++++ Data for this exercise ++++
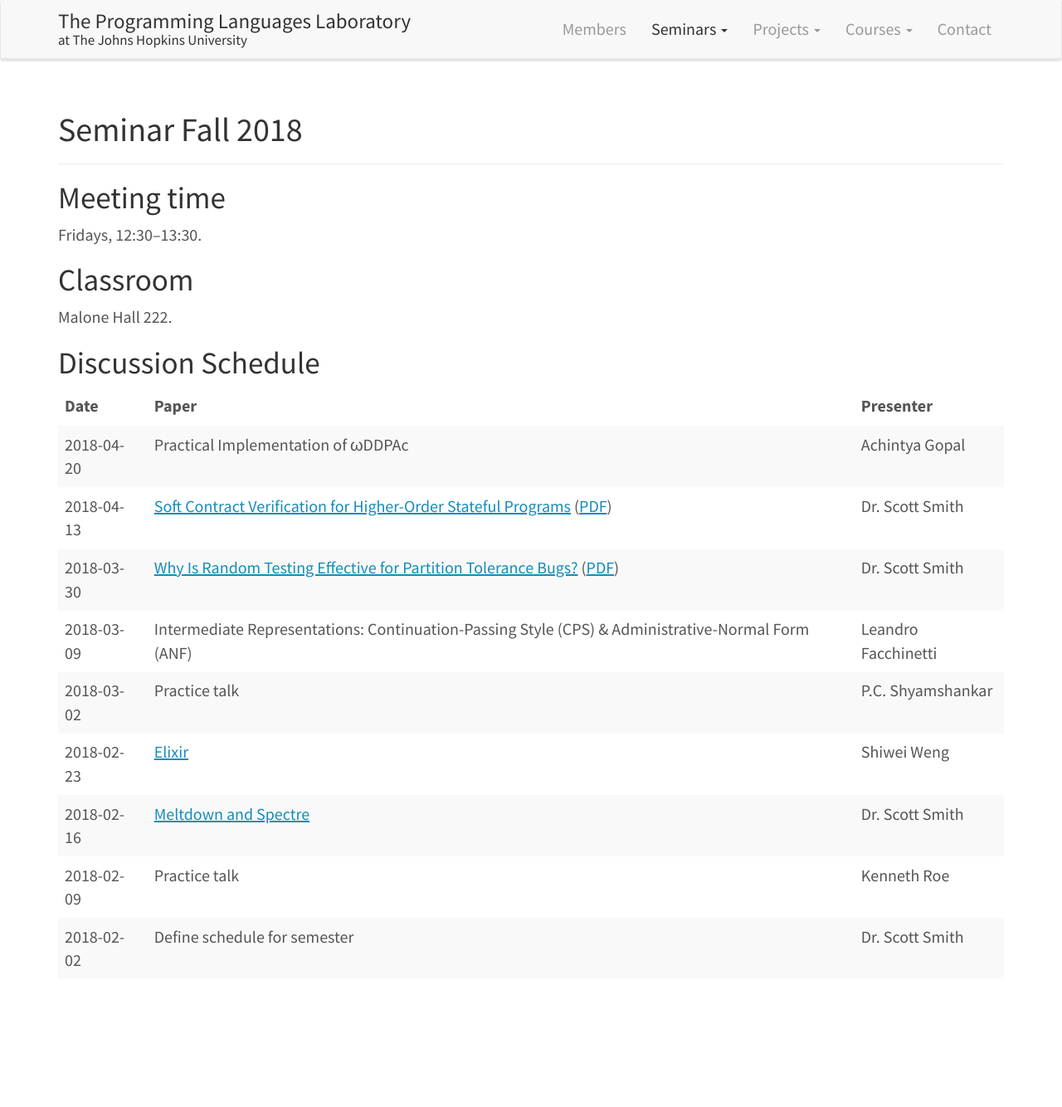
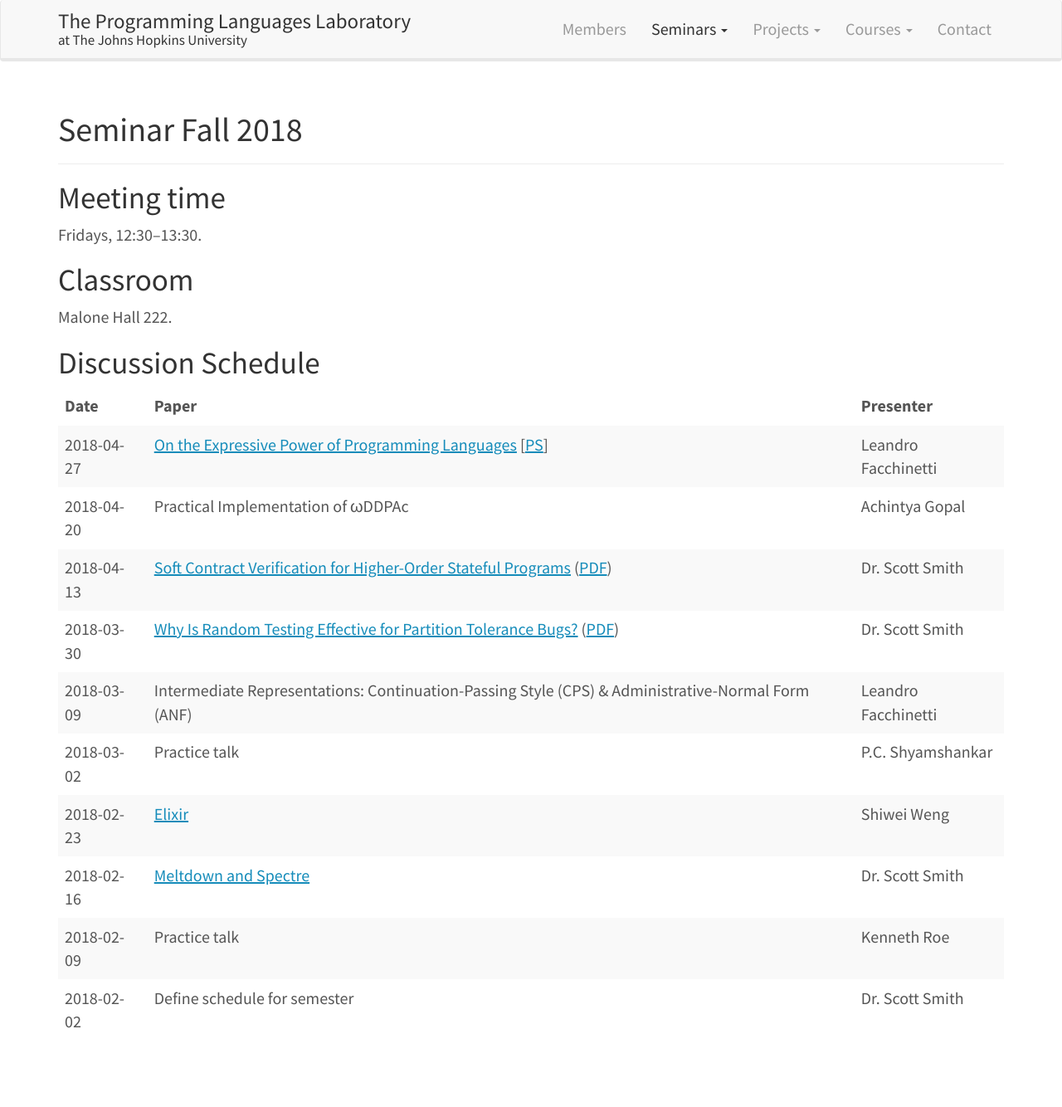
Before and after one commit to JHU-PL-Lab/www-pl-lab, a Jekyll site: the page built from seminars/spring-2018.md, in a window 1280 px wide. Shown: the whole page at 83% size. Built offline with Jekyll 4.4.1, drawn with Linux system fonts in a browser that asks for light colours; before the commit the page ends 1260 px from its top, so only the background shows below that.

Commit message:
Add 2018-04-28 seminar

```diff
--- a/seminars/spring-2018.md
+++ b/seminars/spring-2018.md
@@ -18,6 +18,7 @@ Discussion Schedule
 
 |       Date | Paper                                                                                                                                                                                                                                     | Presenter                                               |
 |------------+-------------------------------------------------------------------------------------------------------------------------------------------------------------------------------------------------------------------------------------------+---------------------------------------------------------|
+| 2018-04-27 | [On the Expressive Power of Programming Languages](https://dl.acm.org/citation.cfm?id=138493) [[PS](https://www2.ccs.neu.edu/racket/pubs/scp91-felleisen.ps.gz)]                                                                          | Leandro Facchinetti                                     |
 | 2018-04-20 | Practical Implementation of ωDDPAc                                                                                                                                                                                                        | Achintya Gopal                                          |
 | 2018-04-13 | [Soft Contract Verification for Higher-Order Stateful Programs](https://dl.acm.org/citation.cfm?id=3158139) ([PDF](https://arxiv.org/pdf/1711.03620))                                                                                     | Dr. Scott Smith                                         |
 | 2018-03-30 | [Why Is Random Testing Effective for Partition Tolerance Bugs?](https://dl.acm.org/citation.cfm?id=3177123.3158134) ([PDF](https://people.mpi-sws.org/~fniksic/popl2018/paper.pdf))                                                       | Dr. Scott Smith                                         |
```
++++
If an entry holds a picture, leave the picture out and repeat the rest exactly.

Response box:
Before and after one commit to JHU-PL-Lab/www-pl-lab, a Jekyll site: the page built from seminars/spring-2018.md, in a window 1280 px wide. Shown: the whole page at 83% size. Built offline with Jekyll 4.4.1, drawn with Linux system fonts in a browser that asks for light colours; before the commit the page ends 1260 px from its top, so only the background shows below that.

Commit message:
Add 2018-04-28 seminar

```diff
--- a/seminars/spring-2018.md
+++ b/seminars/spring-2018.md
@@ -18,6 +18,7 @@ Discussion Schedule
 
 |       Date | Paper                                                                                                                                                                                                                                     | Presenter                                               |
 |------------+-------------------------------------------------------------------------------------------------------------------------------------------------------------------------------------------------------------------------------------------+---------------------------------------------------------|
+| 2018-04-27 | [On the Expressive Power of Programming Languages](https://dl.acm.org/citation.cfm?id=138493) [[PS](https://www2.ccs.neu.edu/racket/pubs/scp91-felleisen.ps.gz)]                                                                          | Leandro Facchinetti                                     |
 | 2018-04-20 | Practical Implementation of ωDDPAc                                                                                                                                                                                                        | Achintya Gopal                                          |
 | 2018-04-13 | [Soft Contract Verification for Higher-Order Stateful Programs](https://dl.acm.org/citation.cfm?id=3158139) ([PDF](https://arxiv.org/pdf/1711.03620))                                                                                     | Dr. Scott Smith                                         |
 | 2018-03-30 | [Why Is Random Testing Effective for Partition Tolerance Bugs?](https://dl.acm.org/citation.cfm?id=3177123.3158134) ([PDF](https://people.mpi-sws.org/~fniksic/popl2018/paper.pdf))                                                       | Dr. Scott Smith                                         |
```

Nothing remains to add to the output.